Direct anterior approach versus posterior approach in primary total hip replacement: comparison of minimum 2-year outcomes

Hip Int. 2021 Mar;31(2):166-173. doi: 10.1177/1120700019881937. Epub 2019 Oct 20.


Introduction: The direct anterior approach (DAA) has gained popularity in recent years for total hip arthroplasty (THA). Several authors reported significantly better early outcomes when compared to the posterior approach (PA). Nevertheless, controversy exists regarding longer-term benefits of the DAA.

Methods: Data was prospectively collected and retrospectively reviewed for primary THAs conducted between July 2008 and July 2016. Patients who underwent DAA and PA with minimum 2-year follow-up for Harris Hip Score (HHS), Forgotten Joint Score-12 (FJS-12), Veteran RAND 12 Mental (VR-12 Mental), Veteran RAND 12 Physical (VR-12 Physical), 12-Item Short Form Survey Mental (SF-12 Mental), 12-Item Short Form Survey Physical (SF-12 Physical), visual analogue scale, and patient satisfaction were included. Propensity score matching was performed on the DAA and PA cohorts (1:1) based on the following variables: age, sex, body mass index, and laterality.

Results: 205 DAA hips were satisfactorily matched to 205 PA hips.

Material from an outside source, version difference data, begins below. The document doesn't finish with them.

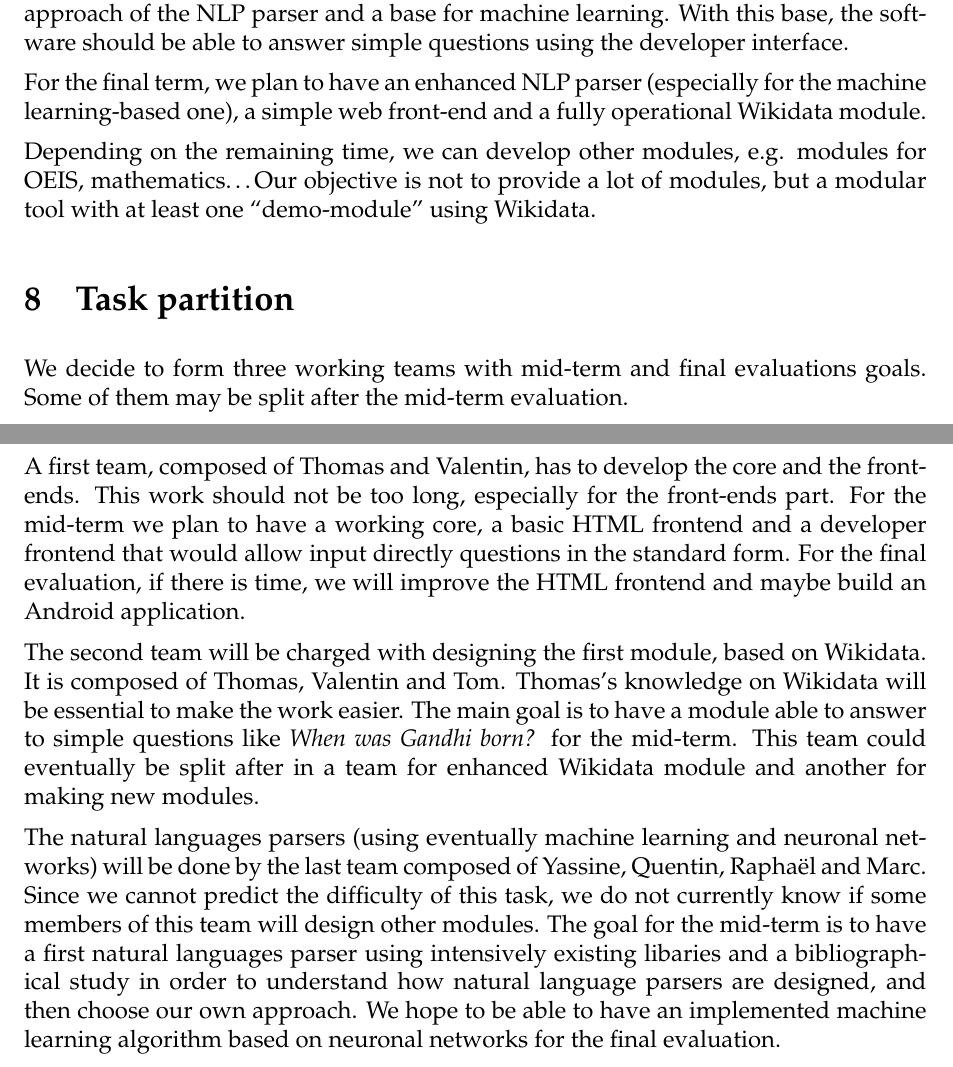
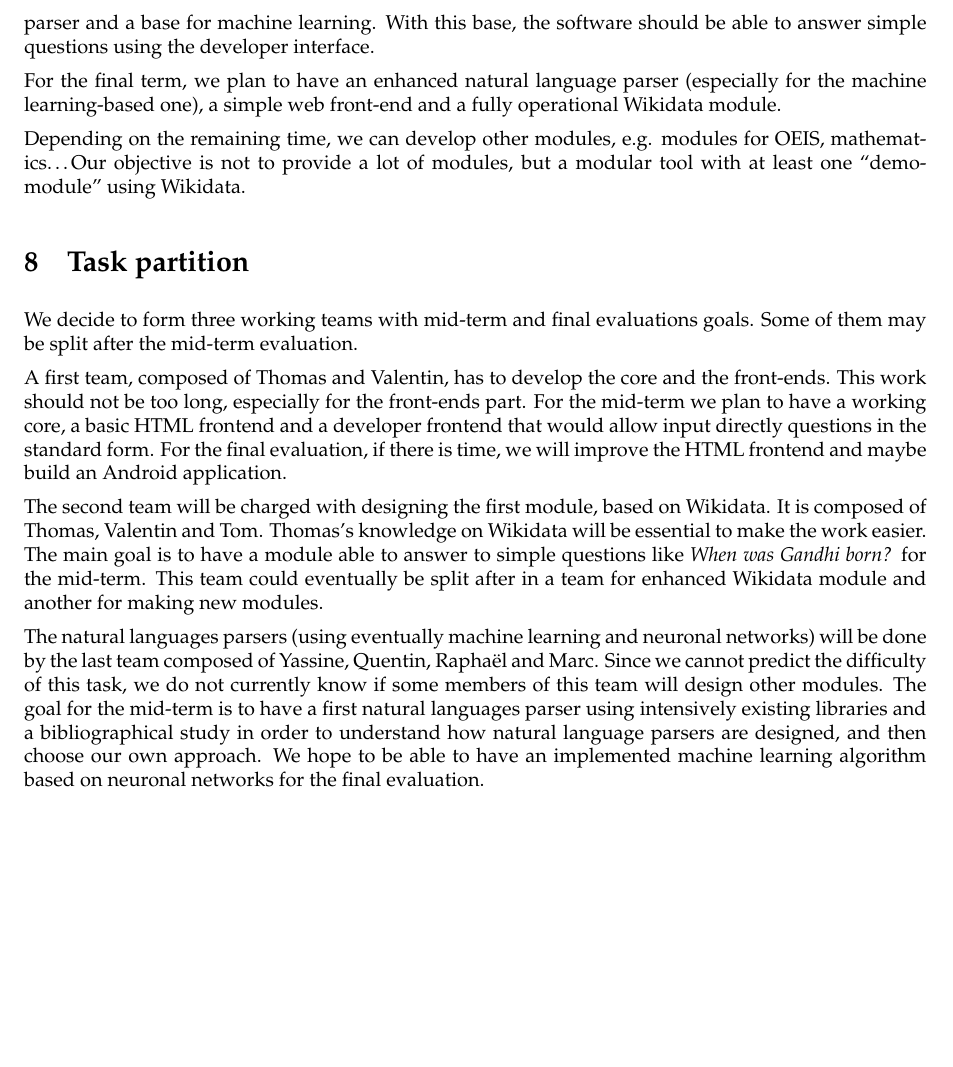
Before and after one commit to ProjetPP/Papers, a LaTeX document (Proposal/proposal.tex): two parts of pages 4 and 5 of 6 before the commit and part of page 4 of 5 after it, the two joined at a grey line, cut so that both start at the same text, the shorter picture padded with empty space. Compiled offline with pdfLaTeX.

Commit message:
Typos. Please note that NLP parser does not make any sense.

```diff
--- a/Proposal/proposal.tex
+++ b/Proposal/proposal.tex
@@ -1,4 +1,4 @@
-\documentclass[a4paper,12pt]{article}
+\documentclass[a4paper,10pt]{article}
 
 \usepackage[utf8]{inputenc}
 \usepackage[english]{babel}
@@ -194,12 +194,12 @@ We have planned a simple schedule in two periods.
 
 For the mid-term, we plan to have a functional developer front-end, core, the
 Wikidata module (with the transformation in standard form with Wikidata codes),
-a first approach of the NLP parser and a base for machine learning. With this
-base, the software should be able to answer simple questions using the developer
-interface.
+a first approach of the natural language parser and a base for machine learning.
+With this base, the software should be able to answer simple questions using the
+developer interface.
 
-For the final term, we plan to have an enhanced NLP parser (especially for the
-machine learning-based one), a simple web front-end and a fully operational
+For the final term, we plan to have an enhanced natural language parser (especially
+for the machine learning-based one), a simple web front-end and a fully operational
 Wikidata module.
 
 Depending on the remaining time, we can develop other modules, e.g. modules for
@@ -228,7 +228,7 @@ will be done by the last team composed of Yassine, Quentin, Raphaël and Marc.
 Since we cannot predict the difficulty of this task, we do not currently know if
 some members of this team will design other modules.
 The goal for the mid-term is to have a first natural languages parser using intensively
-existing libaries and a bibliographical study in order to understand how natural
+existing libraries and a bibliographical study in order to understand how natural
 language parsers are designed, and then choose our own approach. We hope to be able
 to have an implemented machine learning algorithm based on neuronal networks for
 the final evaluation.
```
Also changed, not shown: Proposal/proposal.tex (6 more changed lines).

The DAA group had higher scores at final follow-up for VR-12 Mental (p = 0.0145), VR-12 Physical (p = 0.0236), SF-12 Mental (p = 0.0393), and SF-12 Physical (p = 0.0391). The DAA and PA groups had comparable HHS (p = 0.0737) and FJS-12 (p = 0.2900).

Conclusions: Although the DAA and PA groups had different follow-up periods, both the DAA and PA groups reported favourable outcomes at minimum 2-year follow-up. While both groups achieved comparable scores for the majority of PROs including VAS and patient satisfaction, the DAA group achieved superior quality of life outcomes when compared with a propensity score matched group of PA surgeries.

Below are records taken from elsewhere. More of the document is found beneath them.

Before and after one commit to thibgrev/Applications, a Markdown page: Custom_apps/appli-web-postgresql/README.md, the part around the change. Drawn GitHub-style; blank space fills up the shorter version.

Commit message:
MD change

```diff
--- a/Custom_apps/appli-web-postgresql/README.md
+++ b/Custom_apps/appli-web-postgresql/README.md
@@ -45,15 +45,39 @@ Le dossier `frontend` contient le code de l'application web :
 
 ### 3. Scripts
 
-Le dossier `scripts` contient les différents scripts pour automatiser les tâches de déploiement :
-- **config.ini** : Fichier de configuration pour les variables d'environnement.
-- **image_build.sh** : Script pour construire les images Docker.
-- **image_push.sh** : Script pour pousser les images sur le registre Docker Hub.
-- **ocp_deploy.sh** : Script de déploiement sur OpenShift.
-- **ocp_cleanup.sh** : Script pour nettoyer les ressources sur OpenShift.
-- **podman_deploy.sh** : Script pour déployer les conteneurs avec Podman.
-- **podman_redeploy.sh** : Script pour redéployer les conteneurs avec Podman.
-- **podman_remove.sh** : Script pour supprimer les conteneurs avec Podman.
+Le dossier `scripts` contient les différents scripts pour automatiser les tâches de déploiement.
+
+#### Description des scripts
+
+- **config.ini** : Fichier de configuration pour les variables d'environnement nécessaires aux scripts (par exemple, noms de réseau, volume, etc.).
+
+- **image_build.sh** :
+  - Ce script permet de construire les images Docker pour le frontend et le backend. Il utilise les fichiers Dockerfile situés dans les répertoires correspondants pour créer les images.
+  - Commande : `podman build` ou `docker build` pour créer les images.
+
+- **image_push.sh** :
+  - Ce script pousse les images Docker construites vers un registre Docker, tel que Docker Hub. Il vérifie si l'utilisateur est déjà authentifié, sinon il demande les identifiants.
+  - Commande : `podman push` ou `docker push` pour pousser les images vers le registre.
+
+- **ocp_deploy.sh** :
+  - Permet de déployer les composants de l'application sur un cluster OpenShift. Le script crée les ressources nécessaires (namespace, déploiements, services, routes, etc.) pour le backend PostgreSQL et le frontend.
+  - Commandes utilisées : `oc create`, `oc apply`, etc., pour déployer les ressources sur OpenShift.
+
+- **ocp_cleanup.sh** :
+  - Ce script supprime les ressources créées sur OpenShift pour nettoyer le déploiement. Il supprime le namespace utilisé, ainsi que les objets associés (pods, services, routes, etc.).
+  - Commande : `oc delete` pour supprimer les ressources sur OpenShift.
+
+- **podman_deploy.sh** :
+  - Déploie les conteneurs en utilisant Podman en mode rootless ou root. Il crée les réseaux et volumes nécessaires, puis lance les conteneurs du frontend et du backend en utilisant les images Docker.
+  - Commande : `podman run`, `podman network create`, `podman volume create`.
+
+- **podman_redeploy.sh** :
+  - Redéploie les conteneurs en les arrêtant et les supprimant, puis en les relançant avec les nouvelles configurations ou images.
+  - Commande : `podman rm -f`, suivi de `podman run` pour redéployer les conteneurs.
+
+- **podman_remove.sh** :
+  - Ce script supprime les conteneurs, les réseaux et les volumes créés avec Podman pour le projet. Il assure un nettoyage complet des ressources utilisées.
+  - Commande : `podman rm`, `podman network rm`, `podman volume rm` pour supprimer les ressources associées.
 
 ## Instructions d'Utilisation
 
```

Keywords: Direct anterior approach; posterior approach; total hip arthroplasty.

MeSH terms

  • Arthroplasty, Replacement, Hip* / adverse effects
  • Hepatitis C, Chronic*
  • Humans
  • Quality of Life
  • Retrospective Studies
  • Treatment Outcome